And, yes, Hillary Clinton might still run.
As soon as you stop laughing, you can look at our analysis of the serious contenders. First of all, you can’t ignore the polls, although the election won’t be held for another two years. Based on polls, ex-vice president Joe Biden is the overwhelming favorite to be the Democratic Party nominee in 2020.
A CNN October poll had Biden at 33 percent to 13 percent for Vermont senator Bernie Sanders, 9 percent for California senator Kamala Harris, 8 percent for Massachusetts senator Elizabeth Warren, 5 percent for 2004 nominee John Kerry and New Jersey senator Cory Booker, and 4 percent for ex-New York City mayor Michael Bloomberg and Texas congressman Beto O’Rourke. Other national polls have similar results with Clinton and Winfrey exceeding 10 percent in some polls.
But Biden isn’t the favorite despite his overwhelming lead in the polls, according to several political prognosticators. CNN asserts “Fauxcahontas” Warren is the favorite and Kamala Harris is ranked second.
Biden is third because “he’s an old white middle-of-the-road Democrat in a party that is getting younger, more diverse and more liberal.” In fact, CNN’s analysis is VERY dependent on Democrats’ affinity for identity politics with its prognosticators emphasizing how women and “people of color” had an advantage in the 2018 Congressional primaries.
The Washington Post ranked Biden fourth behind Bernie Sanders, Warren, and Harris. Following Biden is Corey Booker, N.Y. senator Kirsten Gillibrand, ex-Massachusetts governor Deval Patrick, ex-Virginia governor Terry McAuliffe, ex-attorney general Eric Holder, billionaire Michael Bloomberg, Connecticut senator Chris Murphy, N.Y. governor Andrew Cuomo, Ohio senator Sherrod Brown, New Orleans mayor Mitch Landrieu, and Oprah Winfrey.
Getting attention and recognition, of course, is significantly important to getting higher up in the polls. Politico identifies six Democrats “leading the 2020 media primary” — presidential candidates who are mentioned the most in print and social media articles. The six are Joe Biden, Corey Booker, Kamala Harris, Bernie Sanders, Elizabeth Warren, and Michael Avenatti.
The bottom line is that the 2020 general election presidential campaign is going to be a contest between President Trump and someone who might be severely wounded by the speeches and advertisements of 40 or 50 other candidates.

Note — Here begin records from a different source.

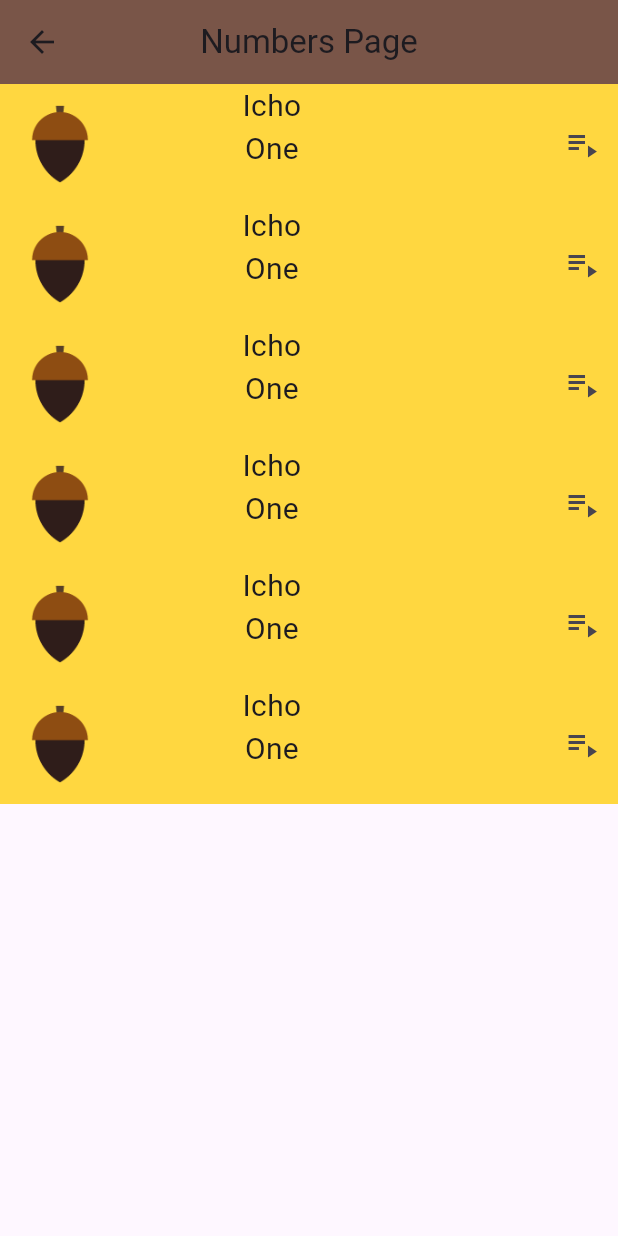
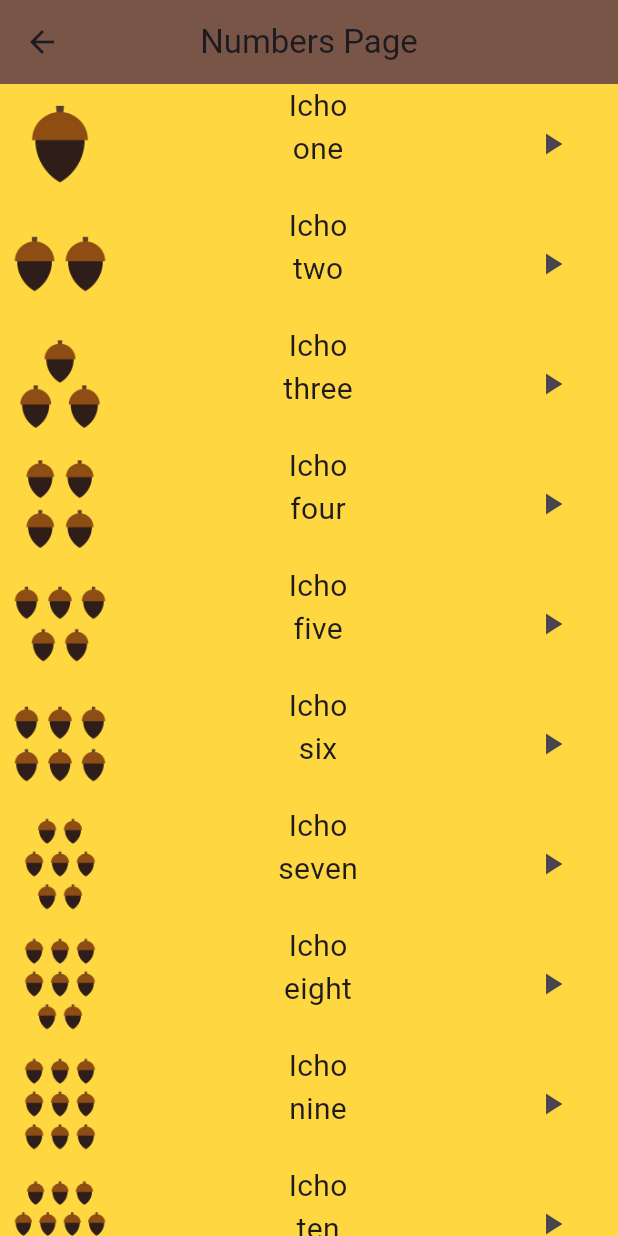
Before and after one commit to MahmoudAbed74/language_learing_app, a Flutter app: the NumbersPage screen opened directly, on a phone screen of 412 x 824 dp. Run offline on Flutter 3.47's test engine with Material 3 defaults, Android fonts, the light colour scheme and no system bars; our stand-ins replace audioplayers.

Commit message:
adding audiosound and play sound in app

```diff
--- a/lib/Screens/NumbersPage.dart
+++ b/lib/Screens/NumbersPage.dart
@@ -5,42 +5,58 @@ import 'package:language_learing_app/models/Number.dart';
 
 class NumbersPage extends StatelessWidget {
   const NumbersPage({super.key});
-  final Number one = const Number(
-      imgPath: "assets/images/numbers/number_one.png",
-      textJanpanies: "Icho",
-      textEnglish: "one",
-      sound: "sound");
+
   final List<Number> numbers = const [
     Number(
         imgPath: "assets/images/numbers/number_one.png",
         textJanpanies: "Icho",
         textEnglish: "one",
-        sound: "sound"),
+        sound: "sounds/numbers/number_one_sound.mp3"),
     Number(
-        imgPath: "assets/images/numbers/number_one.png",
+        imgPath: "assets/images/numbers/number_two.png",
         textJanpanies: "Icho",
-        textEnglish: "one",
-        sound: "sound"),
+        textEnglish: "two",
+        sound: "sounds/numbers/number_two_sound.mp3"),
     Number(
-        imgPath: "assets/images/numbers/number_one.png",
+        imgPath: "assets/images/numbers/number_three.png",
         textJanpanies: "Icho",
-        textEnglish: "one",
-        sound: "sound"),
+        textEnglish: "three",
+        sound: "sounds/numbers/number_three_sound.mp3"),
     Number(
-        imgPath: "assets/images/numbers/number_one.png",
+        imgPath: "assets/images/numbers/number_four.png",
         textJanpanies: "Icho",
-        textEnglish: "one",
-        sound: "sound"),
+        textEnglish: "four",
+        sound: "sounds/numbers/number_four_sound.mp3"),
     Number(
-        imgPath: "assets/images/numbers/number_one.png",
+        imgPath: "assets/images/numbers/number_five.png",
         textJanpanies: "Icho",
-        textEnglish: "one",
-        sound: "sound"),
+        textEnglish: "five",
+        sound: "sounds/numbers/number_five_sound.mp3"),
     Number(
-        imgPath: "assets/images/numbers/number_one.png",
+        imgPath: "assets/images/numbers/number_six.png",
         textJanpanies: "Icho",
-        textEnglish: "one",
-        sound: "sound"),
+        textEnglish: "six",
+        sound: "sounds/numbers/number_six_sound.mp3"),
+    Number(
+        imgPath: "assets/images/numbers/number_seven.png",
+        textJanpanies: "Icho",
+        textEnglish: "seven",
+        sound: "sounds/numbers/number_seven_sound.mp3"),
+    Number(
+        imgPath: "assets/images/numbers/number_eight.png",
+        textJanpanies: "Icho",
+        textEnglish: "eight",
+        sound: "sounds/numbers/number_eight_sound.mp3"),
+    Number(
+        imgPath: "assets/images/numbers/number_nine.png",
+        textJanpanies: "Icho",
+        textEnglish: "nine",
+        sound: "sounds/numbers/number_nine_sound.mp3"),
+    Number(
+        imgPath: "assets/images/numbers/number_ten.png",
+        textJanpanies: "Icho",
+        textEnglish: "ten",
+        sound: "sounds/numbers/number_ten_sound.mp3"),
   ];
   @override
   Widget build(BuildContext context) {
@@ -54,7 +70,6 @@ class NumbersPage extends StatelessWidget {
           itemCount: numbers.length,
           itemBuilder: (context, index) {
             return NumbersItem(number: numbers[index]);
-            ;
           },
         ));
   }
--- a/lib/components/CatergoryLanguage.dart
+++ b/lib/components/CatergoryLanguage.dart
@@ -1,6 +1,6 @@
 import 'package:flutter/material.dart';
 
-// ignore: must_be_immutable
+import 'package:language_learing_app/models/Number.dart';
 class Catergory extends StatelessWidget {
   Catergory({this.catergoryColor, this.textcatergory, this.onTap, super.key});
   int? catergoryColor;
--- a/lib/components/numbersItems.dart
+++ b/lib/components/numbersItems.dart
@@ -1,10 +1,12 @@
 import 'package:flutter/material.dart';
+
+import 'package:audioplayers/audioplayers.dart';
 
 import 'package:language_learing_app/models/Number.dart';
 
 class NumbersItem extends StatelessWidget {
-  const NumbersItem({ required this.number ,super.key});
-  final Number number ;
+  const NumbersItem({required this.number, super.key});
+  final Number number;
   @override
   Widget build(BuildContext context) {
     return Container(
@@ -17,18 +19,18 @@ class NumbersItem extends StatelessWidget {
           const Spacer(
             flex: 1,
           ),
-            const Column(
+          Column(
             children: [
               Text(
-                  "Icho",
-                  style: TextStyle(
+                number.textJanpanies,
+                style: const TextStyle(
                   fontSize: 20,
                   fontWeight: FontWeight.w400,
                 ),
               ),
               Text(
-                  "One",
-                  style: TextStyle(
+                number.textEnglish,
+                style: const TextStyle(
                   fontSize: 20,
                   fontWeight: FontWeight.w400,
                 ),
@@ -36,9 +38,17 @@ class NumbersItem extends StatelessWidget {
             ],
           ),
           const Spacer(
-              flex: 2,
+            flex: 1,
           ),
-            IconButton(onPressed: () {}, icon: const Icon(Icons.playlist_play)),
+          IconButton(
+              onPressed: () {
+                final player = AudioPlayer();
+                player.play(AssetSource(number.sound));
+              },
+              icon: const Icon(Icons.play_arrow)),
+          const SizedBox(
+            width: 20,
+          )
         ],
       ),
     );
--- a/pubspec.yaml
+++ b/pubspec.yaml
@@ -34,6 +34,7 @@ dependencies:
   # The following adds the Cupertino Icons font to your application.
   # Use with the CupertinoIcons class for iOS style icons.
   cupertino_icons: ^1.0.2
+  audioplayers: ^4.1.0
 
 dev_dependencies:
   flutter_test:
```
Also changed, not shown: lib/Screens/fmaily Members.dart (added), pubspec.lock, 5 other files. Lines whose indentation alone changed are shown as unchanged.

Trump triumphed in 2016 after a GOP primary process that was similar to what the 2020 Democratic primary process is shaping up to be, but are Democrats prepared to support a candidate who can unite them the way Trump united the GOP? As of today the answer to that question is very uncertain because it’s very uncertain who the Democratic Party presidential primary winner will be.